Thursday: All the papers have been briefed. I am to be thrown out of the party for being white, male, heterosexual, nasty and old enough to remember when the Tories won elections. I am not surprised. I was warned weeks ago that a bunch of weirdos - some in high office in the party - have been planning a 'clause-four'-style confrontation to demonstrate that the Conservative party has embraced 'cool Britannia' youth, the gay world and ethnic minorities, and rejected Thatcherism, tax cuts, families and tradition. Their 'clause four' was for IDS to expel me, split the party and then be replaced by a moderniser. Had I rung Boris to tell him, he would have diagnosed galloping paranoia. I had to wait for 'The Movement' to move. Owen Paterson, PPS to IDS, rang: 'Iain is devastated at all this. He will ring after his speech.' He did not. Chairman Theresa May refused to kill the story when asked by John Humphrys on Today, so it runs and runs. I draft a letter to the Telegraph exposing The Movement and go to the Lords. My expulsion is raised at the meeting of Tory peers. The chief whip says he would not withdraw the whip. Numerous peers say, 'If Tebbit goes, I go.' Two shadow Cabinet members tell me, so would they. Lord Stoddart, expelled from the Labour party for patriotism, and I discuss a new party, 'The Expellees'. Dined with the chief whip. Home to bed feeling secure. The polecat can still bite.

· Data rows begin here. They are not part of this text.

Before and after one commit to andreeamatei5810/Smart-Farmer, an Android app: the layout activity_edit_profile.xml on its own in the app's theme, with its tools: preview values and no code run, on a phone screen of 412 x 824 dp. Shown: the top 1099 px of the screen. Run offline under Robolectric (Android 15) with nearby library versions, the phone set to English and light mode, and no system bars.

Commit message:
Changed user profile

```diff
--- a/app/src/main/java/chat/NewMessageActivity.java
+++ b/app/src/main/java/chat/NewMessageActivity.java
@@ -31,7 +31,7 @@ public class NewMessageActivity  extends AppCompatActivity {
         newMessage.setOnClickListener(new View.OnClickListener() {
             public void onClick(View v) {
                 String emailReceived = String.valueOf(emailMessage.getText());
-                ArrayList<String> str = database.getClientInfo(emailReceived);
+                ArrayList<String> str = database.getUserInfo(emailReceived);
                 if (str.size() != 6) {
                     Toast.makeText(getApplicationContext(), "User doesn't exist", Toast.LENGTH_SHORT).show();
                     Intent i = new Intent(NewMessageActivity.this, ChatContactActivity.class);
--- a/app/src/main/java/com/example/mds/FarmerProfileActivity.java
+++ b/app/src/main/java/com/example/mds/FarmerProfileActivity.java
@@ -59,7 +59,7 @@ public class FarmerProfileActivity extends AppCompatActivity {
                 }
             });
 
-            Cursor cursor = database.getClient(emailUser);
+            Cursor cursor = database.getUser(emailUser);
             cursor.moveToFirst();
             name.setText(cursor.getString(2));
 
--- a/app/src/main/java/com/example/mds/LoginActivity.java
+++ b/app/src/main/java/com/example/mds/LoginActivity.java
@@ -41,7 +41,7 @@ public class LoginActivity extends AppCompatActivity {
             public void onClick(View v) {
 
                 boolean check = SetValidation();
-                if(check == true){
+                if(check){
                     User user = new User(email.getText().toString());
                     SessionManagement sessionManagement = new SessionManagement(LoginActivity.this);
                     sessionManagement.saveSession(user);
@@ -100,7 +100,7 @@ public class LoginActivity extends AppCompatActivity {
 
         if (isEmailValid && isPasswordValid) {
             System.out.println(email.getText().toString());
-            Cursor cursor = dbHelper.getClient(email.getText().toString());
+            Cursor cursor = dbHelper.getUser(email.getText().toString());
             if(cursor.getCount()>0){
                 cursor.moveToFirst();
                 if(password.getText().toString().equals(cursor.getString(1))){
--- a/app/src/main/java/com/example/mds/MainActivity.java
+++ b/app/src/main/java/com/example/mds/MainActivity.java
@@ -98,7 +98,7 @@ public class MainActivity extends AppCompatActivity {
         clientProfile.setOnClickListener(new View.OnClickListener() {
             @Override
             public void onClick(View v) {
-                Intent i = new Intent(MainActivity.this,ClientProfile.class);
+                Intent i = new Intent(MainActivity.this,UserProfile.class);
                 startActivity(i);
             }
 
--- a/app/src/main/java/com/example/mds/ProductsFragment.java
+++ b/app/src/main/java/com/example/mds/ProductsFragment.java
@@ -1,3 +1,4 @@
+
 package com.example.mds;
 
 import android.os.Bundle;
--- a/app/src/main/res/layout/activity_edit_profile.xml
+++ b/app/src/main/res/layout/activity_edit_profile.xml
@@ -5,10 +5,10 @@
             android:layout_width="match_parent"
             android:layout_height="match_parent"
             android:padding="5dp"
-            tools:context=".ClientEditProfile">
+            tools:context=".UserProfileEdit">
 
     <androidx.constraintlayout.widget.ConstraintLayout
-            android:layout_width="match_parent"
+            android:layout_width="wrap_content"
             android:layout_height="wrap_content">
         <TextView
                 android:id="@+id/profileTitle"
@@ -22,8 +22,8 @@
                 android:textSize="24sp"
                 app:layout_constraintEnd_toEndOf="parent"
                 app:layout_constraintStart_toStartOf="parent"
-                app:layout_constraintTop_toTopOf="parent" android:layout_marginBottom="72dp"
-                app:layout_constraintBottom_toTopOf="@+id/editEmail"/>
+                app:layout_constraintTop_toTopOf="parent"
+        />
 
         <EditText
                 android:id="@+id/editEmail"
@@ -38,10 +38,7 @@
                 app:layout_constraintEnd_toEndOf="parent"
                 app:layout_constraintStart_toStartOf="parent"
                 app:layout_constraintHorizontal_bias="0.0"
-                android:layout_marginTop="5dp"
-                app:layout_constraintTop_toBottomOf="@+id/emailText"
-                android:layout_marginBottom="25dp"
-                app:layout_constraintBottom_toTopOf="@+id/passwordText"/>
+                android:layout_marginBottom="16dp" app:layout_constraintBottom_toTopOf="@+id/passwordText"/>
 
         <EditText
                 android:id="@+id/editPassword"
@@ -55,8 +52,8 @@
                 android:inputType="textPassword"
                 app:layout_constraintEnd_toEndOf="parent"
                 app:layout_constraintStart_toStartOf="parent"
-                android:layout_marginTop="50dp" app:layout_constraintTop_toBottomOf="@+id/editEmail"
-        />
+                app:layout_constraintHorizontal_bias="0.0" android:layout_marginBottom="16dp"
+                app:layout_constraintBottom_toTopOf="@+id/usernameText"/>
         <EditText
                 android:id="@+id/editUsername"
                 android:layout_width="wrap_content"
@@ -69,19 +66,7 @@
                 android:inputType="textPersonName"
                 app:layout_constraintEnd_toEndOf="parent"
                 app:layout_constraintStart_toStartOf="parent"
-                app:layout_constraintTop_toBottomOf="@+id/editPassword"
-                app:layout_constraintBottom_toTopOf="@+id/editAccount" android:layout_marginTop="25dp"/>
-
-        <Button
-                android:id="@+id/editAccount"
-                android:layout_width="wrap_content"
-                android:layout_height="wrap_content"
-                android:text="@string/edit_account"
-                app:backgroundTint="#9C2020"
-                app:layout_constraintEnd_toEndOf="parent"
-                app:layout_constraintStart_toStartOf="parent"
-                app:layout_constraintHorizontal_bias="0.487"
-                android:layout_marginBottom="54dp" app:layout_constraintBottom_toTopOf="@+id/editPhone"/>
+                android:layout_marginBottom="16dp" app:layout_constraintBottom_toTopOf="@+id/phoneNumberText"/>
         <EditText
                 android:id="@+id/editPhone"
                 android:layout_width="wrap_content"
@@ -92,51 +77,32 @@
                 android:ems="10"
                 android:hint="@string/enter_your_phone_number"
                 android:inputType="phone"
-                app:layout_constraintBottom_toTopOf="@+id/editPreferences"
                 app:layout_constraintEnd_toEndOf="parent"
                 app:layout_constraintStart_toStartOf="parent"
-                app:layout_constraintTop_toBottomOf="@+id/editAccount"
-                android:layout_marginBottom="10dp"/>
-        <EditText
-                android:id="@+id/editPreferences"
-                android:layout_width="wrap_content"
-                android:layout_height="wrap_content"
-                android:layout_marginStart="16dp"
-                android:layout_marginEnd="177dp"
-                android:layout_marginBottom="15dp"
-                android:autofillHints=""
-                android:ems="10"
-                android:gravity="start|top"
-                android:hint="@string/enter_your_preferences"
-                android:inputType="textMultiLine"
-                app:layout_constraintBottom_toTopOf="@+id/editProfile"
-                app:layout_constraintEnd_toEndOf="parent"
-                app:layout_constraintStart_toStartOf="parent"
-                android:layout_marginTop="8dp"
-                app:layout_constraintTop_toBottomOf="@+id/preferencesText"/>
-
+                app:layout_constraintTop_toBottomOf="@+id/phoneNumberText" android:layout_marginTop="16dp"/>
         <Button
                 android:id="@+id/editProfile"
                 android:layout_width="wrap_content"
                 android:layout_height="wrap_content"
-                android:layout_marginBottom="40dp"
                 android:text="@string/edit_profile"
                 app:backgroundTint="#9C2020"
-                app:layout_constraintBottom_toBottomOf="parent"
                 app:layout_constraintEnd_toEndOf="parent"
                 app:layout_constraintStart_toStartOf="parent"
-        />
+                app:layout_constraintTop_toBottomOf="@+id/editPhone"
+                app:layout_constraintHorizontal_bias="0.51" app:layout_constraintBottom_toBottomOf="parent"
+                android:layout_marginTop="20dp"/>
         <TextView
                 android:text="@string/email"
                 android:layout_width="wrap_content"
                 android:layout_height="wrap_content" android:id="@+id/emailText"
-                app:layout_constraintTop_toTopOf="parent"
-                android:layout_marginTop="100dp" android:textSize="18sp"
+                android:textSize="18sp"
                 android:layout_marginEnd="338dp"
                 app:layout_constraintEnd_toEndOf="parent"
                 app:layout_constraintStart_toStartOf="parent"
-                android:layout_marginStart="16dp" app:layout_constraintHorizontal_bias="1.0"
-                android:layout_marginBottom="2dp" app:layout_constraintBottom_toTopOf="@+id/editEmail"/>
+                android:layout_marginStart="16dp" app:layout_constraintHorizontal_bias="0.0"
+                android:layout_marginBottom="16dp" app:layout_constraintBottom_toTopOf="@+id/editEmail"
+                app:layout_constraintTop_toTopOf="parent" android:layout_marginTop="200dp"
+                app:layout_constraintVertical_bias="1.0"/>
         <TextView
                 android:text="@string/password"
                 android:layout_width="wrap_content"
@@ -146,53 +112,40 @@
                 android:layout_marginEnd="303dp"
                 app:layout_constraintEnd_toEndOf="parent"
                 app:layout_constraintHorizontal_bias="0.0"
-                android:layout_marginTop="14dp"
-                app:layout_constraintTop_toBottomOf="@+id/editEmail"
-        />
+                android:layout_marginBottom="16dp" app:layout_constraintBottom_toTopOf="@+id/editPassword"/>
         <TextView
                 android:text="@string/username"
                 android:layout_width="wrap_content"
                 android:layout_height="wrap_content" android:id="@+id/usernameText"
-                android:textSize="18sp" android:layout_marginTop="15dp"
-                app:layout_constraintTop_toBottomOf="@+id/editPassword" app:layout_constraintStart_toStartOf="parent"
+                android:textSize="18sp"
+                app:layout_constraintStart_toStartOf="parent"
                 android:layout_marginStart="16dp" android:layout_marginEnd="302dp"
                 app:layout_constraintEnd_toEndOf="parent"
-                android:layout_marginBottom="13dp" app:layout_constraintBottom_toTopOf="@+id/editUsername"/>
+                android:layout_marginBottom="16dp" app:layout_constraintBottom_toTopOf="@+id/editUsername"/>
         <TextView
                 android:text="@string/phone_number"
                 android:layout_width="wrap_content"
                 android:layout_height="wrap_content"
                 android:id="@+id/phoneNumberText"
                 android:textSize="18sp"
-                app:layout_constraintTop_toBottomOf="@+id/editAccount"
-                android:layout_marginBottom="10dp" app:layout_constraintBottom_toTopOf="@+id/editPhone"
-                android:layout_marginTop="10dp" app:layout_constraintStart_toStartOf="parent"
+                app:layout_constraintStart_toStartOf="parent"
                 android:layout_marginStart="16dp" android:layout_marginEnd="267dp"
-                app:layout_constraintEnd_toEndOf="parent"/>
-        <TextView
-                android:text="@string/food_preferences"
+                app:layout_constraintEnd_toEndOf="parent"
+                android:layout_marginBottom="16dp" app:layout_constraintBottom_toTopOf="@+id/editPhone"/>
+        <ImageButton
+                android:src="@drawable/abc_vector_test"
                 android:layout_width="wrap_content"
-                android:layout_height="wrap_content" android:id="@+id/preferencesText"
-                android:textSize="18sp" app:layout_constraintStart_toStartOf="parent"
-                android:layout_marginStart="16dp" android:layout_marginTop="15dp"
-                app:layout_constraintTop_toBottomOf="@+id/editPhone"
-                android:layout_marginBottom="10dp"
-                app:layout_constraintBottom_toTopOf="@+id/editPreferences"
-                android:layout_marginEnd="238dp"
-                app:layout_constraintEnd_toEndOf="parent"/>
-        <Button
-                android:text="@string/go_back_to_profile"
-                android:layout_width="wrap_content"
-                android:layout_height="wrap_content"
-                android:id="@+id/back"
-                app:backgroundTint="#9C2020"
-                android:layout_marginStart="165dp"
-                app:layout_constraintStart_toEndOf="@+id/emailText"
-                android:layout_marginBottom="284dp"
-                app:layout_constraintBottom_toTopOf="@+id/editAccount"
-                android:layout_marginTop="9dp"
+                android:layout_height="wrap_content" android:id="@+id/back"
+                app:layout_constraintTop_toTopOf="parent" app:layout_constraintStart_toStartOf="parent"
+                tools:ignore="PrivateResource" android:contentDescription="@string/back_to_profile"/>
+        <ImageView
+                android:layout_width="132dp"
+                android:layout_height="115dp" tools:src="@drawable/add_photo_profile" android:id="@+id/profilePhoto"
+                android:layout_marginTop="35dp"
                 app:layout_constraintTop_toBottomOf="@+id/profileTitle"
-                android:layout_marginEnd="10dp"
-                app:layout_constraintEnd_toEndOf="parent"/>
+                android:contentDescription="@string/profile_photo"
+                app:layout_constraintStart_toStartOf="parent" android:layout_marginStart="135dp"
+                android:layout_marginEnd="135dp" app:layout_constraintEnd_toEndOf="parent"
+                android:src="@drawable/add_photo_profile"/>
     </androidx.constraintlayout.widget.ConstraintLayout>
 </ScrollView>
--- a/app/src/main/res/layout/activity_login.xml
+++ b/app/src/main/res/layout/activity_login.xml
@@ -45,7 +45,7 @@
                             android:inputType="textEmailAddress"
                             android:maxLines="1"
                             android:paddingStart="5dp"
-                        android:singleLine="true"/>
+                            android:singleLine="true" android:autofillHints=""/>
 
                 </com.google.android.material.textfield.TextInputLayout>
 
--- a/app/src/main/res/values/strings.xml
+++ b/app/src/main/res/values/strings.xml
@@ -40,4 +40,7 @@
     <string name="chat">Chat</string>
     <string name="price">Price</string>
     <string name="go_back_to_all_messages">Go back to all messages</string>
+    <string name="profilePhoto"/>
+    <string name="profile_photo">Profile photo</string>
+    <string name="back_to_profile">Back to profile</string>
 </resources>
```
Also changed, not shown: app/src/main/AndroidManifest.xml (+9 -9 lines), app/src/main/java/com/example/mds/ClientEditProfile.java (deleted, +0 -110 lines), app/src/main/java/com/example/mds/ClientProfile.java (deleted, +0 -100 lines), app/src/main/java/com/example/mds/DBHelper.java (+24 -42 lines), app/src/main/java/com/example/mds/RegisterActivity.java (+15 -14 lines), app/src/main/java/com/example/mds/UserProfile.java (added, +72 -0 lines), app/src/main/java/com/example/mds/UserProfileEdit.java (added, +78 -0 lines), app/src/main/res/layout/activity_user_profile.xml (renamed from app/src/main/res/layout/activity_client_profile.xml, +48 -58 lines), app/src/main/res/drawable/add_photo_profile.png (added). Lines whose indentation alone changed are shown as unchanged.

Friday: Dozens of phone calls from supporters (but not IDS) and the media. I decline to do any radio or television interviews and go back to the garden. Owen Paterson says IDS will ring over the weekend.
Saturday: Chairman May responds to my demands through friendly journalists. In a letter to the Telegraph she says she did not know anything about all this expulsion business, but does not explain or apologise for the briefing by senior party people. I say I am glad that the nastiness is all over. My son and I go shooting. The weather at first is awful, so I load for him. He is well below his usual form. After lunch the sun comes out and he loads for me and I shoot far above my normal standard. Someone pulls William's leg: 'I see your father shot better than you today.' 'Yes,' says William. 'He had a better loader.' I'm proud of him!
Sunday: A quiet day with the papers. The Telegraph is not bad. The Mail on Sunday is terrific: a great exposZ of 'The Movement', naming its leaders as Douglas Smith, who runs 'C-Change' (a think-tank set up by former party chairman Archie Norman and Francis Maude), and Mark MacGregor, chief executive of the Conservative party and supporter of Portillo's leadership bid. Still no phone call from IDS. I am attacked by shadow agriculture secretary Tim Yeo. I suppose I should be angry but I really can't manage that. Poor Tim. He has had a worse week than I. Remember, he was sacked by John Major for adultery. That really is unfair.